No More Heroes: Heroes’ Paradise PS3 Review
After winning a bid for a beam katana on an online auction site, Travis Touchdown fancies himself as the world’s greatest assassin. I don’t blame him; a name like that is destined for fame and glory. Curiously, both he and his tenfold opposition all occupy the city of Santa Destroy, reminding me of the punch line to an old Mr. Universe joke; why do only Earth men win it?
Never mind. Travis eventually lives up to his heroic namesake, but ironically so. He’s a loser, quite the rarity in a genre which worships their protagonists as death-bringing deities. His selfish conquests drive the plot in a tangible way, often, he’s doomed by them. Case in point the battle with Death Metal to become the 10th ranked assassin; he learns to his chagrin that the only way from here is up; quitting is impossible. Whether intentional or accidental, No More Heroes does an admirable job of highlighting the futility of Travis’ financial and sexually motivated ambition, introducing a recurring ‘loser’ motif on which Travis is solely placed.
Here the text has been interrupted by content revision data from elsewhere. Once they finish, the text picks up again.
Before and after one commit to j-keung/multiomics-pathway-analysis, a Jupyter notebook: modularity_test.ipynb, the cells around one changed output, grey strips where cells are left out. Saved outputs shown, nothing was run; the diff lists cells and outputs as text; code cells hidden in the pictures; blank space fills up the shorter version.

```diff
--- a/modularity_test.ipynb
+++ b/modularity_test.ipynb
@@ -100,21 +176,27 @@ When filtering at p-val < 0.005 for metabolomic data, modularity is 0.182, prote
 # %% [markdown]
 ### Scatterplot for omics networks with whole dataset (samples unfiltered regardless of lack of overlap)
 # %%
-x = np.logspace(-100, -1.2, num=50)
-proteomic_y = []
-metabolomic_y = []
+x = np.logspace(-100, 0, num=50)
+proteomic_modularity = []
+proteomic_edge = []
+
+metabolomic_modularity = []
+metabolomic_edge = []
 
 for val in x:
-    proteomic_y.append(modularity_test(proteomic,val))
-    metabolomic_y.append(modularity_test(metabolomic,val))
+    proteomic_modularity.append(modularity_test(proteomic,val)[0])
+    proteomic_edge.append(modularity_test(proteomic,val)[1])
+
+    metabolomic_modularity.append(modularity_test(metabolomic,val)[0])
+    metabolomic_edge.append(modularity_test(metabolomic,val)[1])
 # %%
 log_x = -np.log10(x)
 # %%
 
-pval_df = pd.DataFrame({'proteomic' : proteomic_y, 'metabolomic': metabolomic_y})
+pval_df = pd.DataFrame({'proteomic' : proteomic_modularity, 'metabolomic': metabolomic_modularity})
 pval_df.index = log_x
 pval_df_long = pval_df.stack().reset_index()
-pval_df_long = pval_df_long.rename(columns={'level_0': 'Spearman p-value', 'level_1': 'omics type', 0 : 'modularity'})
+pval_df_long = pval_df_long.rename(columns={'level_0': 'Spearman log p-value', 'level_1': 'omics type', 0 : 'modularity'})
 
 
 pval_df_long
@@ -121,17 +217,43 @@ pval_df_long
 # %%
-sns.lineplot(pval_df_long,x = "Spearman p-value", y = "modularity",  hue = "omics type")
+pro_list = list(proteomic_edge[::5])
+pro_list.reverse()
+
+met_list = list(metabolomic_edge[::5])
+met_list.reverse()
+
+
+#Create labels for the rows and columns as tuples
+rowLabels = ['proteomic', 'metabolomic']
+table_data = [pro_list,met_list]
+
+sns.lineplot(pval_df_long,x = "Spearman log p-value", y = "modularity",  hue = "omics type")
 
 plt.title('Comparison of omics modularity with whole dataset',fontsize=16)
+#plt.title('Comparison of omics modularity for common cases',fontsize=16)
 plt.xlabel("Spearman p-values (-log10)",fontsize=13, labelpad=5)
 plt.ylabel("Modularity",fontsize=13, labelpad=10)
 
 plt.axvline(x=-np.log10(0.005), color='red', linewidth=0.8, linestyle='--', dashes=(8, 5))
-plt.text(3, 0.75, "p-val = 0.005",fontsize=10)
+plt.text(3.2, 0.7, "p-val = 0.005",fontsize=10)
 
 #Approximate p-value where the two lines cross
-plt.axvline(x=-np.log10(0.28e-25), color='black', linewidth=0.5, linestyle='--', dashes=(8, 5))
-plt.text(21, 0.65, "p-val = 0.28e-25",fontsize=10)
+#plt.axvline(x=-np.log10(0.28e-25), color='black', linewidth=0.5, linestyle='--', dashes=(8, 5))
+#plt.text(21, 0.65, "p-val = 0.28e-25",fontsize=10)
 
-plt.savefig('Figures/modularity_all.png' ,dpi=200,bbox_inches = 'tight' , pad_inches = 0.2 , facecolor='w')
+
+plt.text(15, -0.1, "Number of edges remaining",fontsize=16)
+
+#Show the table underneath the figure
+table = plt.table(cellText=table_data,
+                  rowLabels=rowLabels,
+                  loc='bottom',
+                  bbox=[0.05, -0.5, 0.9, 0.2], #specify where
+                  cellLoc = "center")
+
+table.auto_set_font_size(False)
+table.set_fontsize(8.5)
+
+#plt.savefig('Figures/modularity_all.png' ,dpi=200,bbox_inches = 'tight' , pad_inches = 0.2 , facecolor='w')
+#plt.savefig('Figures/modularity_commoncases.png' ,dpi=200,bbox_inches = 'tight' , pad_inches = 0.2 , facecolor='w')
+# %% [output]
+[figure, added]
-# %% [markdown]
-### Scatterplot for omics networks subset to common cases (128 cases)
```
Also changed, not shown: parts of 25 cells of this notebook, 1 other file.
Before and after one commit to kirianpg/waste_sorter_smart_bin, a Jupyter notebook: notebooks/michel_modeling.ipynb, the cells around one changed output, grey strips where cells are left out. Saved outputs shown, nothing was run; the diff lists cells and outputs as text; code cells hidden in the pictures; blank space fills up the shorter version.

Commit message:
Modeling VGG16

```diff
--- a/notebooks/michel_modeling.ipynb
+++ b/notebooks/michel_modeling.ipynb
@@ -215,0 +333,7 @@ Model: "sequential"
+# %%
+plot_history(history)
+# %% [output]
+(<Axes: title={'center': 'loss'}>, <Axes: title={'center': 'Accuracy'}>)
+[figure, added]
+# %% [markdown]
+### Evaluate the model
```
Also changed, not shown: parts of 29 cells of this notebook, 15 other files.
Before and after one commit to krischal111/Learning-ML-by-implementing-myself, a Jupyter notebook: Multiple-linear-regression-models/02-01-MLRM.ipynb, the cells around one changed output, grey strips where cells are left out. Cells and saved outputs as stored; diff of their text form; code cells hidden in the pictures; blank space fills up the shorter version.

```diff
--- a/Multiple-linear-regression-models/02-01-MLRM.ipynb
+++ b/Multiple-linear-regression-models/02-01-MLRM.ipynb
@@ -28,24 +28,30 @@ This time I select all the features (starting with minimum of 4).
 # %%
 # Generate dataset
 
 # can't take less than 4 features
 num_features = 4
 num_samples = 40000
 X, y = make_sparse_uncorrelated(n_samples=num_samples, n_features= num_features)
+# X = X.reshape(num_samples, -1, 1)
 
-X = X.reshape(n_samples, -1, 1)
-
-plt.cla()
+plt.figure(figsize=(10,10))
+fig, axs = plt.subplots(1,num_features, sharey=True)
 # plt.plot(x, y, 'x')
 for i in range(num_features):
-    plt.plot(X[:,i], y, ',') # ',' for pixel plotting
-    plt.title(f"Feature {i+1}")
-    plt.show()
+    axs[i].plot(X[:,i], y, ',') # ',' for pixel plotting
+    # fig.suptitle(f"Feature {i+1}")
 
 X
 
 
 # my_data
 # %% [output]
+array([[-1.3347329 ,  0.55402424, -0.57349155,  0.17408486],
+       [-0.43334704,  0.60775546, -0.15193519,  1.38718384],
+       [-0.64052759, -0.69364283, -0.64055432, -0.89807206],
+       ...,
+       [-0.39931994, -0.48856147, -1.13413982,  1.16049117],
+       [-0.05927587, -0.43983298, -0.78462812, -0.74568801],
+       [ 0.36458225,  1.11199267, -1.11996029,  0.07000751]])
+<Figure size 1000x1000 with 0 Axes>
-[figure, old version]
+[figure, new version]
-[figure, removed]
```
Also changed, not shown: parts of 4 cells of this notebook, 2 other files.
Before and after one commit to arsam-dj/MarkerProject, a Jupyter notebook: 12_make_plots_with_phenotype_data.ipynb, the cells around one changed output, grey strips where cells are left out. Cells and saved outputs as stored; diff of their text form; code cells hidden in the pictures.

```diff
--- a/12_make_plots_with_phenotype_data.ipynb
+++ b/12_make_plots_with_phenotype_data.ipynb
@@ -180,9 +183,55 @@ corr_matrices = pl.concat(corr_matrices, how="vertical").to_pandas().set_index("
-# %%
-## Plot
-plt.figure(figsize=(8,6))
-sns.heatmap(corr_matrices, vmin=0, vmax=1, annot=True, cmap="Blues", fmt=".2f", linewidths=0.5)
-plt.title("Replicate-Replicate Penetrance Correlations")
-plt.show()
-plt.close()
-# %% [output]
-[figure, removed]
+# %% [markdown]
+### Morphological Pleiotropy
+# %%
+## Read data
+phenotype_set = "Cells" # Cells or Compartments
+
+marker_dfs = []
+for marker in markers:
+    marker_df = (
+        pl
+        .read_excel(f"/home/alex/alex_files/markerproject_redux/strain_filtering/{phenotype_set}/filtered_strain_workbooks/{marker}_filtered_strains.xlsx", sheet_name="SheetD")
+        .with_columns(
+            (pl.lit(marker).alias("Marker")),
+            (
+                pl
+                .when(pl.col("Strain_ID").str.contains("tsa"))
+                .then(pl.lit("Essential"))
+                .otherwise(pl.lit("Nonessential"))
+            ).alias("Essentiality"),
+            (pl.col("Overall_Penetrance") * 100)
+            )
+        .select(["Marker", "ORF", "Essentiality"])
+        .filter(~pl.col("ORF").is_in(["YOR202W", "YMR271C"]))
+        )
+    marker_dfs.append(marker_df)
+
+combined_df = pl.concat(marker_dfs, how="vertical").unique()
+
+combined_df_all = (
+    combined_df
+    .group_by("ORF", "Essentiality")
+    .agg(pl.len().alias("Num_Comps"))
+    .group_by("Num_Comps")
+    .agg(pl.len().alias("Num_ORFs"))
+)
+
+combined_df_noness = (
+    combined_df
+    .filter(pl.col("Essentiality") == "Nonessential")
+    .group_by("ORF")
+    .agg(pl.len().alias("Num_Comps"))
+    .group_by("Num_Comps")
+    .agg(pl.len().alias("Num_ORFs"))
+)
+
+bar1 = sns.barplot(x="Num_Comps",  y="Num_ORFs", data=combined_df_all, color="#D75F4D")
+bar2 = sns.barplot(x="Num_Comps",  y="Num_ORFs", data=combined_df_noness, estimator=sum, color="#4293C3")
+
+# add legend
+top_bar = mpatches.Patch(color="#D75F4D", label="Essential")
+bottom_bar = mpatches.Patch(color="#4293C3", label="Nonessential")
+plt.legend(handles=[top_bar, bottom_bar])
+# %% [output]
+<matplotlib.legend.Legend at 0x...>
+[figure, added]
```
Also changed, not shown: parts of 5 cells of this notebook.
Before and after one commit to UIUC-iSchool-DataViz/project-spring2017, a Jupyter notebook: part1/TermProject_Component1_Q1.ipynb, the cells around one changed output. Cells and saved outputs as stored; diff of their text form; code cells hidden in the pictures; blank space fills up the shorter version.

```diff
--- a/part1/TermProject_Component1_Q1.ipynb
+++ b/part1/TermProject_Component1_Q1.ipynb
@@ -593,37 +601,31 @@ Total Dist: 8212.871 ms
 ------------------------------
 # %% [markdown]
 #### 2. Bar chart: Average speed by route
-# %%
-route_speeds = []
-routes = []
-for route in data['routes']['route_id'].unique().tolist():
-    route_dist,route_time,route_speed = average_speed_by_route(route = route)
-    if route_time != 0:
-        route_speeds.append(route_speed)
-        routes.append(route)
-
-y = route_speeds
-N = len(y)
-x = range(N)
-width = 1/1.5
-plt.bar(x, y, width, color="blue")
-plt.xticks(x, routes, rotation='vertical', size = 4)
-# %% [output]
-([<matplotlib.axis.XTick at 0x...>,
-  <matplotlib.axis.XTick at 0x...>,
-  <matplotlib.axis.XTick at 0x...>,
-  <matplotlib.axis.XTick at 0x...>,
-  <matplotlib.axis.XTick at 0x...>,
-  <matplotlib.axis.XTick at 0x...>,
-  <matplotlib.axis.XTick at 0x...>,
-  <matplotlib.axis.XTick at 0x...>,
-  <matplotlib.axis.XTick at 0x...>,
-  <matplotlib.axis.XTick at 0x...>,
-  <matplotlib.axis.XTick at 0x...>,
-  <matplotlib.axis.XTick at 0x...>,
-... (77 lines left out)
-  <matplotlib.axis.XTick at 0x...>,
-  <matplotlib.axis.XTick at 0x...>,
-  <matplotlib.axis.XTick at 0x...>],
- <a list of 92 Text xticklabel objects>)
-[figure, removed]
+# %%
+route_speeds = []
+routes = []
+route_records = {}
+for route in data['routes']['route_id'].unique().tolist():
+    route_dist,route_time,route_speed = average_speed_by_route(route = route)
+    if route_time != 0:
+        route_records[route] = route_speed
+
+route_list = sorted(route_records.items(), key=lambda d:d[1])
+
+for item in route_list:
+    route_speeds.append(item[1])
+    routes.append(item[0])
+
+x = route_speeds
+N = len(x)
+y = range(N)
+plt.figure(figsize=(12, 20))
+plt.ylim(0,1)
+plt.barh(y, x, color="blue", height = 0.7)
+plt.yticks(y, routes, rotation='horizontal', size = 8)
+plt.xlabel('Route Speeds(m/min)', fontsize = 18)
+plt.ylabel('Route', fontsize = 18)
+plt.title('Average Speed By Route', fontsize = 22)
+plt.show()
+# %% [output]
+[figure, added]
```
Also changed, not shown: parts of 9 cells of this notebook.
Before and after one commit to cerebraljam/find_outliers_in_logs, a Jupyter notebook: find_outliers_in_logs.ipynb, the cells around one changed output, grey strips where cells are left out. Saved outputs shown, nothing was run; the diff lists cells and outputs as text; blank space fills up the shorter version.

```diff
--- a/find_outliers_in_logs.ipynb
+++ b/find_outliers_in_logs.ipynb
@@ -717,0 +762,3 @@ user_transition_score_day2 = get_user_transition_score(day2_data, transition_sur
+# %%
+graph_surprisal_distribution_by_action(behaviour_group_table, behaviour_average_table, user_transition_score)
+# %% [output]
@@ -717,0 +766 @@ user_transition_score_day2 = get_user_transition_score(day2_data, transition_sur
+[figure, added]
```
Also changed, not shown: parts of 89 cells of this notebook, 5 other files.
The game also questions his sanity, something games rarely do outside the realms of Lovecraftian horror of the Eternal Darkness and Amnesia mould.
Not that the game takes itself seriously. There’s enough blood, profanity, fan service and comedy on display to dispel that theory. It’s been three years since No More Heroes was released – to critical acclaim – on the Wii, even if commercial recognition proved to be an elusive beast. Its charm lay in its invention; colourful bosses, a brilliant usage of motion controls, and an idiosyncratic art style, giving the game a distinct look, even if the intention was to mask hardware and software limitations. Courtesy of Konami, feelplus and AQ Interactive, No More Heroes: Heroes’ Paradise is upon us; a superior port any PS3 owner should deem essential.
It’s superior because of subtle tweaks to the original game – difficult to describe sufficiently to those unfamiliar with the Wii version, but there are great updates and bonus features exemplary of any great port. Bosses can be revisited, special moves are no longer automatic, now accumulated to prevent sporadic and inopportune activations. These are two of the most significant updates. There’s a third which I daren’t spoil.
Kudos to feelplus and AQ Interactive, but Grasshopper Manufacture’s the star here; adopting their own style like any developer, artist or film maker worth their weight. They toy with their audience and wallow in post-modernity, from the forth-wall shattering of Flower, Sun and Rain and Contact, to the surreptitious insertion of Smiths lyrics in killer7, their masterpiece. No More Heroes revels in such moments, manipulating the player in unforeseen ways and accommodating some truly lateral thinking. Each scenario stands out as annoyances or strokes of genius, usually both; such as having bizarre mini-games be the primary focus, forcing players to grind their way into each ranked match. It sounds disastrous, but it works as an extension of the game’s philosophy.
No More Heroes is still a great game, if a little inconsistent; dozens of inspired moments with the dullest sandbox world yet produced as the hub, sacrificing fun for drudgery, yet somehow getting away with it, a fast-paced action game, coupled with a frame rate volatile when you do anything too fast. This is a deeply flawed game but it is brilliant; overcoming a multitude of shortcomings and refusing to be crippled by its own flab. How did it manage to turn out so well? Grasshopper magic, that’s how.